In 1775, when he accepted command of the Continental Army, he promised Congress that he would resign his commission when the war was over. Once the British withdrew, he was true to his word, and surrendered command of an army fiercely loyal to him. In a moving scene before Congress on December 23, 1783 (then assembled in Annapolis, Maryland), Washington pledged loyalty to the civilian government he had served. He thereby established the principle that our nation’s military would always be under civilian rule.
Earlier in the 1780s, Washington had been approached twice by army officers who promised their support if he decided to seize civilian power. In one famous incident in 1782, Col. Lewis Nicola wrote a letter urging Washington to overthrow Congress and become America’s king. The commanding general scolded Nicola the very same day.
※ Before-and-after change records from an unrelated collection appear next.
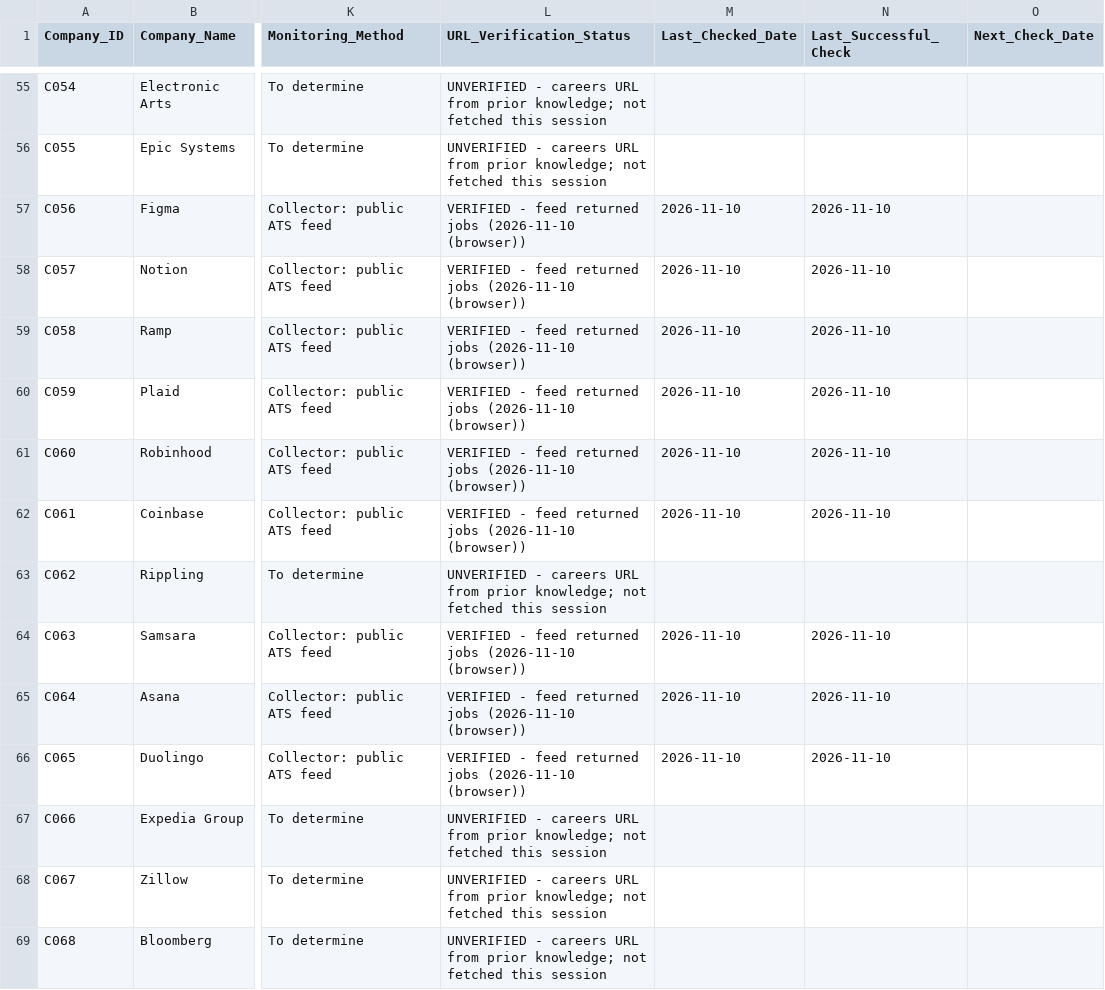
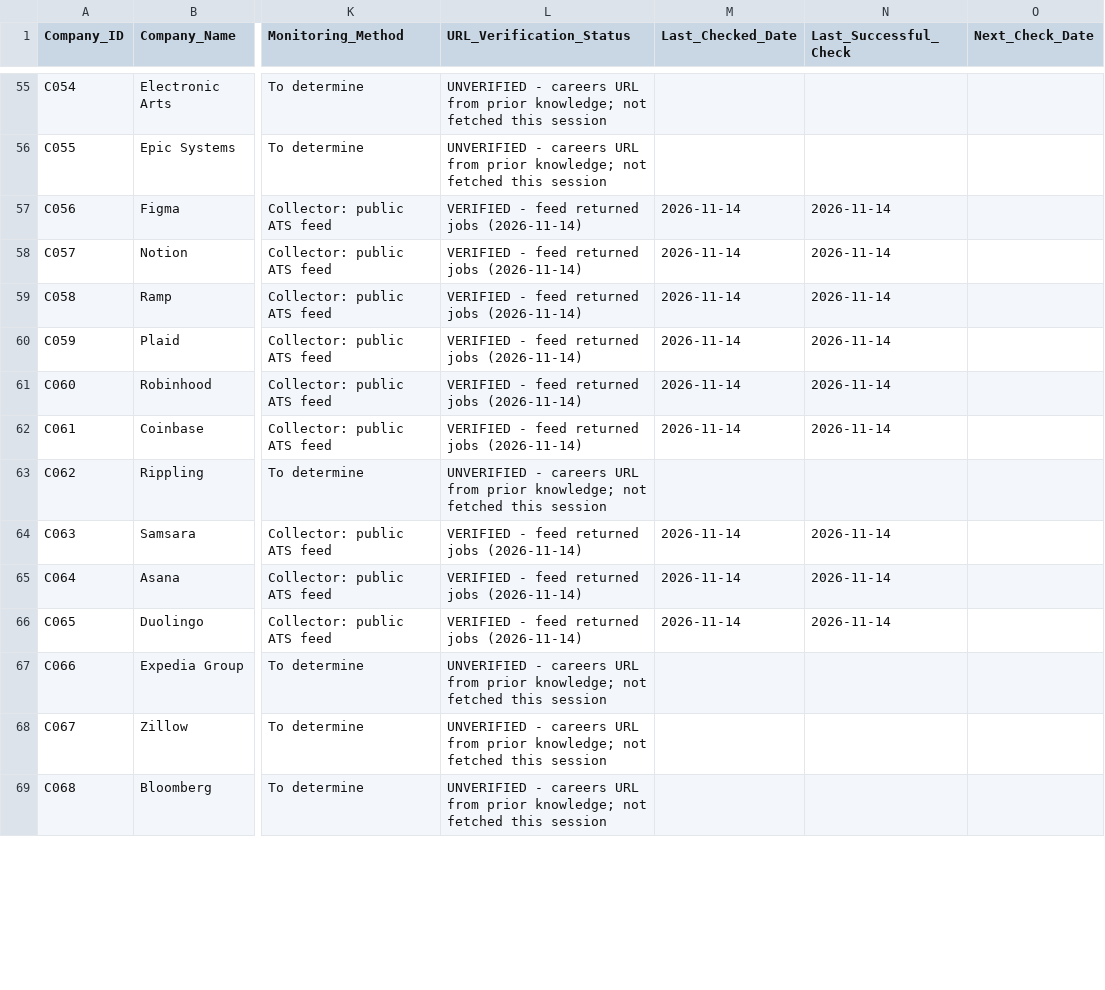
Before and after one commit to AluriSriMoukthika/early-career-collector, a CSV file: US_Early_Careers_300_Companies.csv, drawn as a sheet; only a part is shown, gaps mark what is left out; the diff covers the shown part only; the diff names each change by its address in the sheet, - before the commit and + after, or states it on an @@ line.

```diff
--- a/US_Early_Careers_300_Companies.csv
+++ b/US_Early_Careers_300_Companies.csv
-L57:L62 (URL_Verification_Status): …returned jobs (2026-11-10 (browser))
+L57:L62 (URL_Verification_Status): …returned jobs (2026-11-14)
-M57:M62 (Last_Checked_Date): 2026-11-10
+M57:M62 (Last_Checked_Date): 2026-11-14
-N57:N62 (Last_Successful_Check): 2026-11-10
+N57:N62 (Last_Successful_Check): 2026-11-14
-L64:L66 (URL_Verification_Status): …returned jobs (2026-11-10 (browser))
+L64:L66 (URL_Verification_Status): …returned jobs (2026-11-14)
-M64:M66 (Last_Checked_Date): 2026-11-10
+M64:M66 (Last_Checked_Date): 2026-11-14
-N64:N66 (Last_Successful_Check): 2026-11-10
+N64:N66 (Last_Successful_Check): 2026-11-14
```
Also changed, not shown: 132 edited cells elsewhere in this file, 1 other file.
In 1783, Washington caught wind of officers wanting to stage a coup d’état against Congress. The so-called Newburgh Conspirators were frustrated that Congress was not paying them what had been promised when the nation desperately needed their sacrifice. Washington would not be moved — that die would not be cast. On the Ides of March, he called the men together and sternly reprimanded them for losing faith in the idea of America. The new nation had a chance to succeed only if its leaders and military adhered to the rule of law.
When King George III heard that Washington would resign his commission to a powerless Congress, he told the painter Benjamin West: “If he does that, he will be the greatest man in the world.”
Washington returned home to Mount Vernon in December 1783. Like Cincinnatus, he put down his sword and took up his plow, making him the most trusted man in America. Delegates to the Constitutional Convention of 1787 selected him to be their president, knowing he would not abuse his position to aggrandize himself. And a grateful nation unanimously elected him president of the United States in 1789 and again in 1792, because they knew he would devote all his energies to serving the new nation.
Washington, when convinced that he had done all he could to help the country, retired after two terms as president. True to principle, he relinquished the power that was his for the taking. It was an example of selfless leadership that inspires Americans and the world to this day. Why don’t more American children know that?
George Washington, the indispensible man, without whomo we would not have a country. Let’s make sure to remember that although many call this “President’s Day,” it really should be honored as Washington’s Birthday.